The International Mini Meeting was held this year on the doorstep of Westport House. The Mini's came in their hundreds, with every kind of classic and modified Mini you could think of and some you couldn't dream up. Leah Carroll headed to Mayo to check out the event.
Weekends during the summer are packed full of adventure and also some hope that the sun will shine. The best thing is, if we prepare, we can have a great adventure no matter what the inclement weather throws at us.
As usual the weather teased us during the Monday to Friday, nine to five with some of the most stunning weather we’ve seen this year! And then, oh yes, the weekend hit and so did some fairly tropical weather (not the good kind either).
Fortunately we had prepared for the worst the Irish weather could throw at us and we didn’t let it stop us from having a ball and being included in one of the car calendar’s finest and friendliest meetups.
The International Mini Meeting was held this year on the doorstep of Westport House. And the Mini’s came in their hundreds, with every kind of classic and modified Mini you could think of and some you couldn’t dream up.
They’re a friendly bunch and only too happy to tell you their story of how they came into owning their first Mini and why they’re still fans today.
Lots of travelling from all corners of the globe meant there were tales of long journeys and a little Mini mechanic wizardry to get them here.
One couple from Milton Keynes had to break the journey into 50km and 80km stints after the first leg of their journey ended up with a blocked air intake. The problem was fixed minutes after a Mini genius lent the couple a hand and sent them on their way. They knew the journey would be worth it though.
A cavalcade of Mini’s met up on Dublin’s docks on Friday 26th of May to travel in convoy down to Westport. Unfortunately, the heat broke the EastLink bridge and the Mini crew had a bit of a delay before setting off.
Once the bridge was fixed, everyone headed into the sun and out West...straight into the rain.
After a 254km spin to Westport, down on the site, the mini’s parked up and started to begin the campsite ritual of pitching and cursing, but mainly pitching up for the weekend.

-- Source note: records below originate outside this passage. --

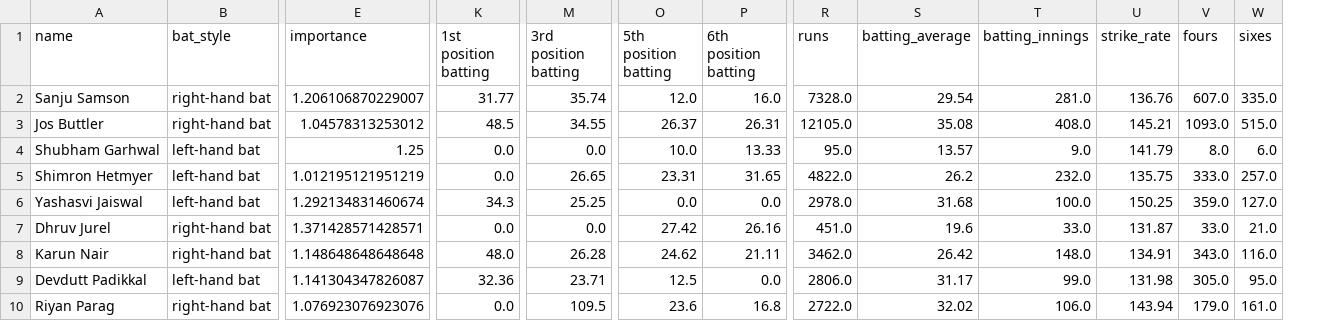
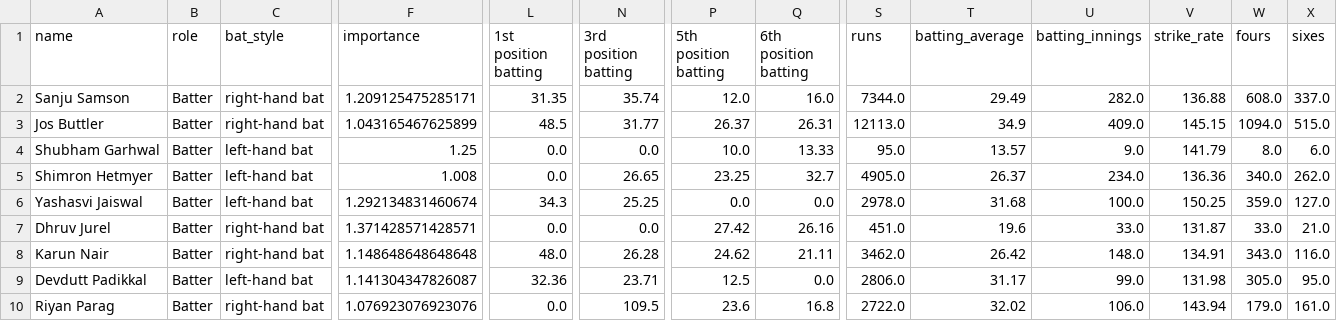
Before and after one commit to ajeebtech/IPL-auction-simulator-w-rl, a CSV file: csvs/rr_dataset.csv, drawn as a sheet; only a part is shown, gaps mark what is left out; addresses are those after the commit; the diff covers the shown part only; the diff names each change by its address in the sheet, - before the commit and + after, or states it on an @@ line.

```diff
--- a/csvs/rr_dataset.csv
+++ b/csvs/rr_dataset.csv
+column B (role), rows 2-10: all Batter
-F2 (importance): 1.206106870229007
+F2 (importance): 1.209125475285171
-L2 (1st position batting): 31.77
+L2 (1st position batting): 31.35
-S2 (runs): 7328.0
+S2 (runs): 7344.0
-T2 (batting_average): 29.54
+T2 (batting_average): 29.49
-U2 (batting_innings): 281.0
+U2 (batting_innings): 282.0
-V2 (strike_rate): 136.76
+V2 (strike_rate): 136.88
-W2 (fours): 607.0
+W2 (fours): 608.0
-X2 (sixes): 335.0
+X2 (sixes): 337.0
-F3 (importance): 1.04578313253012
+F3 (importance): 1.043165467625899
-N3 (3rd position batting): 34.55
+N3 (3rd position batting): 31.77
-S3 (runs): 12105.0
+S3 (runs): 12113.0
-T3 (batting_average): 35.08
+T3 (batting_average): 34.9
-U3 (batting_innings): 408.0
+U3 (batting_innings): 409.0
-V3 (strike_rate): 145.21
+V3 (strike_rate): 145.15
-W3 (fours): 1093.0
+W3 (fours): 1094.0
-F5 (importance): 1.012195121951219
+F5 (importance): 1.008
-P5 (5th position batting): 23.31
+P5 (5th position batting): 23.25
-Q5 (6th position batting): 31.65
+Q5 (6th position batting): 32.7
-S5 (runs): 4822.0
+S5 (runs): 4905.0
-T5 (batting_average): 26.2
+T5 (batting_average): 26.37
-U5 (batting_innings): 232.0
+U5 (batting_innings): 234.0
-V5 (strike_rate): 135.75
+V5 (strike_rate): 136.36
-W5 (fours): 333.0
+W5 (fours): 340.0
-X5 (sixes): 257.0
+X5 (sixes): 262.0
```
Also changed, not shown: 47 edited cells elsewhere in this file, csvs/csk_dataset.csv, csvs/gt_dataset.csv, 8 other files.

Mini Ireland had prepared some Countrymen with a roof tent for a nights stay on site. It’s a lot better than it sounds. If you had shown me this as a child I would have been in absolute car-vana.
It comes packed away in a handy roof box, unfolds and sets up easily and has bags of space and plenty of nets and areas for storage.

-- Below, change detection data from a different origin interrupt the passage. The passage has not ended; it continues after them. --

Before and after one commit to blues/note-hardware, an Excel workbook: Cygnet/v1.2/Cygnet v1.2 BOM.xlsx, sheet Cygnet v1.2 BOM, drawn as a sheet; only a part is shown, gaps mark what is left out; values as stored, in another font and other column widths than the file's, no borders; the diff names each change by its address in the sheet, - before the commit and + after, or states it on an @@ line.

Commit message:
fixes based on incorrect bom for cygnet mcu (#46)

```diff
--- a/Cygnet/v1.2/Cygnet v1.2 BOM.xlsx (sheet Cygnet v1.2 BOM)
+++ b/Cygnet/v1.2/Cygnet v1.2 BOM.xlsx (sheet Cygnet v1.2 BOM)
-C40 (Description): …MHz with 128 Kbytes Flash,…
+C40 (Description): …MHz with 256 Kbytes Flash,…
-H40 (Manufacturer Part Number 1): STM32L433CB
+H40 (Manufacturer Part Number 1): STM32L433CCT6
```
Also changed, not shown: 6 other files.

You should do the maths regarding cost v’s usefulness analysis, camping would want to take up a lot of your spare time to warrant the investment (approx. €2,836). But to those whose lives revolve around camping, I can’t think of a more user friendly addition.
The wind and rain never saw the inside of the tent, once you zipped up all the right areas carefully. Carrying camera gear, especially outdoors is always concerning but I had no worries about storing my gear for the night in the pop up accommodation.

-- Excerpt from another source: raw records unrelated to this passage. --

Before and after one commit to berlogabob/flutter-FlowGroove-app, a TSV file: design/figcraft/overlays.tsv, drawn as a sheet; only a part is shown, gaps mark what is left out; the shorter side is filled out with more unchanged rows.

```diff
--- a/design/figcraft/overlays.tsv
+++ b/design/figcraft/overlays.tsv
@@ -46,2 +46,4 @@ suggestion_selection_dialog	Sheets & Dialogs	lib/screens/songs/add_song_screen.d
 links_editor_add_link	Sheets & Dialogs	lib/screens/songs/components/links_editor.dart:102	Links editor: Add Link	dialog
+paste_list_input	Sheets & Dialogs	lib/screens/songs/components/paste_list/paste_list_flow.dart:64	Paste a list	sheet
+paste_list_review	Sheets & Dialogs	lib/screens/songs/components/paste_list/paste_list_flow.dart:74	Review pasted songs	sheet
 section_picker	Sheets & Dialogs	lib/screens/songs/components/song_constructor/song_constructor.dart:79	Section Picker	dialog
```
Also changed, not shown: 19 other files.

Gaining access is akin to that bit of abseiling just before you go over the edge, the steps up the ladder are fine, then you have to do a bit of torsional twisting to get inside but once in, you make yourself pretty snug pretty quickly.
The next morning the Mini fans were up and at 'em pretty early. Lots of them just driving their mini’s around the site to see their other Mini friends. This festival has been going since 1978 and first started in Germany.
Now there are many different accents from all over Europe, all of them locked in one conversation, the Mini. As I said, they’re a really friendly bunch and if you have access to, or know someone with a Mini, I would highly recommend joining in with the IMM.
They know how to throw a party and everyone’s invited, even the new Mini’s!